Tracking Down Hepatitis C
Published on 07 October 2014
Philip Wenger, Pharm.D., BCPS, spends a significant amount of time behind bars. When the associate professor of pharmacy practice at St. Louis College of Pharmacy is not teaching in class, he’s working at the Buzz Westfall Justice Center in Clayton, Mo. There, he helps manage medication for more than 1,200 inmates inside the St. Louis County jail.
Wenger recently published research which found that nearly one in every six inmates in the St. Louis County jail (16.4 percent) is infected with the hepatitis C virus. The infection rate is much higher than the general population estimate of 1 to 2 percent. In prison, the number of infected inmates jumps to as much as 40 percent.

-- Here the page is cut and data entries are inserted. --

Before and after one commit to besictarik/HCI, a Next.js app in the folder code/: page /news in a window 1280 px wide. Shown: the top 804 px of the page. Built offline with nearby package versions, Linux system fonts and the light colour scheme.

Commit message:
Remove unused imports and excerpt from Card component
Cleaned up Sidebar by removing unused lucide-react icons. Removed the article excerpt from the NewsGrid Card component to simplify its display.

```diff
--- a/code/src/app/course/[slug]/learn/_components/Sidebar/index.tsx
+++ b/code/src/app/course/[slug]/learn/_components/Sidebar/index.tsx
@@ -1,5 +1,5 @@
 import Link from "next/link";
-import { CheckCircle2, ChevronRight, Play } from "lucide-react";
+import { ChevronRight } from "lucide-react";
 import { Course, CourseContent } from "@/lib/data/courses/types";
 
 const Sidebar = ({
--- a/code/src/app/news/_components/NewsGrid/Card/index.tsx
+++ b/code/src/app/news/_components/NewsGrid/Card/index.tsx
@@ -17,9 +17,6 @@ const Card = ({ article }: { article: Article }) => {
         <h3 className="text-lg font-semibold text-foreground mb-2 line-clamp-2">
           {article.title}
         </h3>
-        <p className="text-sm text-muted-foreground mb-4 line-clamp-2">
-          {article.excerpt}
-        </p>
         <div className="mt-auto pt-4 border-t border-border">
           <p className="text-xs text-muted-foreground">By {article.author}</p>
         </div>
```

“Many jail inmates did not know they were infected,” Wenger says. “Things that can get people incarcerated, especially use of illicit intravenous drugs also put people at higher risk of getting hepatitis C. This research underscores the importance of testing higher-risk individuals for hepatitis C so they can prevent further spread in the community when they return and offer important information about treatment options.”
Hepatitis C is primarily spread through sharing needles and sexual contact.

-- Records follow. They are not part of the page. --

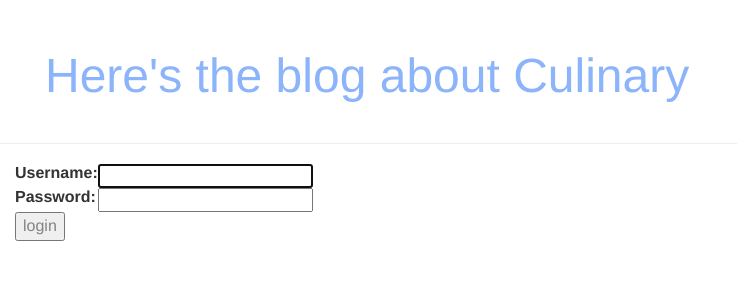
After one commit to y-yury/my_blog, a Django app: page /accounts/login/?next=/post/new/ in a window 1280 px wide. The commit adds this page. Shown: the top 300 px of the page, without its empty margins (0-737 px from the left). Run offline with Django 3.2, Linux system fonts and the light colour scheme; some libraries are stand-ins or nearby versions.

Commit message:
Authorization & login template added.

```diff
--- a/blog/static/css/blog.css
+++ b/blog/static/css/blog.css
@@ -11,8 +11,12 @@
     /* margin-left: 15px; */
 }
 
+.page-authenticate {
+
+}
+
 .content {
-    padding: 0px;
+    padding: 0;
     margin-left: 15px;
 }
 
@@ -27,7 +31,7 @@
 .date {
     color: #828282;
     padding: 0;
-    font-size: 12;
+    font-size: 10pt;
 }
 
 .save, .save-btn {
@@ -35,21 +39,37 @@
     margin-left: 19px;
 }
 
+.edit, .edit-btn {
+    float: none;
+    /*margin-top: 7px;*/
+    margin-left: 18px;
+}
+
+.clear, .clear-btn {
+    float: left;
+    margin-left: 2px;
+}
+
+.new, .new-btn {
+    /*float: left;*/
+    margin-left: 5px;
+}
+
 .post-form textarea, .post-form input {
     width: 50%;
 }
 
 .top-menu, .top-menu:hover, .top-menu:visited {
-    color: #ffffff;
-    float: right;
-    font-size: 26pt;
-    margin-right: 20px;
+    color: #828282;
+    float: left;
+    font-size: 12pt;
 }
 
 .post {
     color: #828282;
     padding: 0;
     margin-left: 15px;
+    font-size: 10pt;
 }
 
 .post h1 a, .post h1 a:visited {
--- a/blog/urls.py
+++ b/blog/urls.py
@@ -5,4 +5,5 @@ urlpatterns = [
     url(r'^$', views.my_post_list, name="my_post_list" ),
     url(r'^post/(?P<pk>[0-9]+)/$', views.post_detail, name="post_detail"),
     url(r'^post/new/$', views.post_new, name="post_new"),
+    url(r'^post/(?P<pk>[0-9]+)/edit/$', views.post_edit, name="post_edit"),
 ]
--- a/templates/blog/base.html
+++ b/templates/blog/base.html
@@ -2,8 +2,8 @@
 
 <html>
     <head>
-        <link rel="stylesheet" href="//maxcdn.bootstrapcdn.com/bootstrap/3.2.0/css/bootstrap.min.css">
-        <link rel="stylesheet" href="//maxcdn.bootstrapcdn.com/bootstrap/3.2.0/css/bootstrap-theme.min.css">
+        <link rel="stylesheet" href="//maxcdn.bootstrapcdn.com/bootstrap/3.3.7/css/bootstrap.min.css">
+        <link rel="stylesheet" href="//maxcdn.bootstrapcdn.com/bootstrap/3.3.7/css/bootstrap-theme.min.css">
         <link rel="stylesheet" href="{% static 'css/blog.css' %}">
         <title>Nadya's Culinary Blog</title>
     </head>
--- /dev/null
+++ b/templates/registration/login.html
@@ -0,0 +1,27 @@
+{% extends 'blog/base.html' %}
+
+{% block content %}
+
+{% if form.errors %}
+<p>Your Username & Password didn't match, sorry. Please try again</p>
+{% endif %}
+
+<form method="POST" action="{% url 'login' %}" class="top-menu">
+    {% csrf_token %}
+<table>
+<tr>
+    <td>{{ form.username.label_tag }}</td>
+    <td>{{ form.username }}</td>
+</tr>
+<tr>
+    <td>{{ form.password.label_tag }}</td>
+    <td>{{ form.password }}</td>
+</tr>
+</table>
+
+<input type="submit" value="login">
+<input type="hidden" name="next" value="{{ next }}">
+
+</form>
+
+{% endblock %}
--- a/web_blog/settings.py
+++ b/web_blog/settings.py
@@ -51,6 +51,8 @@ MIDDLEWARE = [
 ]
 
 ROOT_URLCONF = 'web_blog.urls'
+
+LOGIN_REDIRECT_URL = '/'
 
 TEMPLATES = [
     {
--- a/web_blog/urls.py
+++ b/web_blog/urls.py
@@ -15,8 +15,11 @@ Including another URLconf
 """
 from django.conf.urls import include, url
 from django.contrib import admin
+from django.contrib.auth import views
 
 urlpatterns = [
     url(r'^admin/', admin.site.urls),
+    url(r'^accounts/login/$', views.login, name="login"),
+    url(r'^accounts/logout$', views.logout, name="logout", kwargs={'next_page': '/'}),
     url(r'', include('blog.urls')),
 ]
```
Also changed, not shown: blog/views.py (+30 -3 lines), templates/blog/my_post_list.html (+12 -5 lines), templates/blog/post_detail.html (+12 -5 lines), templates/blog/post_edit.html (+9 -1 lines).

“Tattoos from unlicensed providers using shared needles, in a prison setting for instance, can put individuals at higher risk for contracting hepatitis C,” Wenger says.
The long-term effects of hepatitis C can lead to cirrhosis, liver failure, cancer, and the need for a transplant.
“From a public health standpoint, it would make sense to screen all inmates when they arrive at jail,” Wenger says. “Testing provides an opportunity to talk about reducing risk factors with inmates no matter the results. I believe early-detection and education could go a long way to help stop the virus from spreading.”
Wenger says current treatments for hepatitis C, while very effective, are also very expensive.
“For every prevented infection, we as a society, save a significant amount of money which would otherwise have gone to treating the virus or its effects,” Wenger says.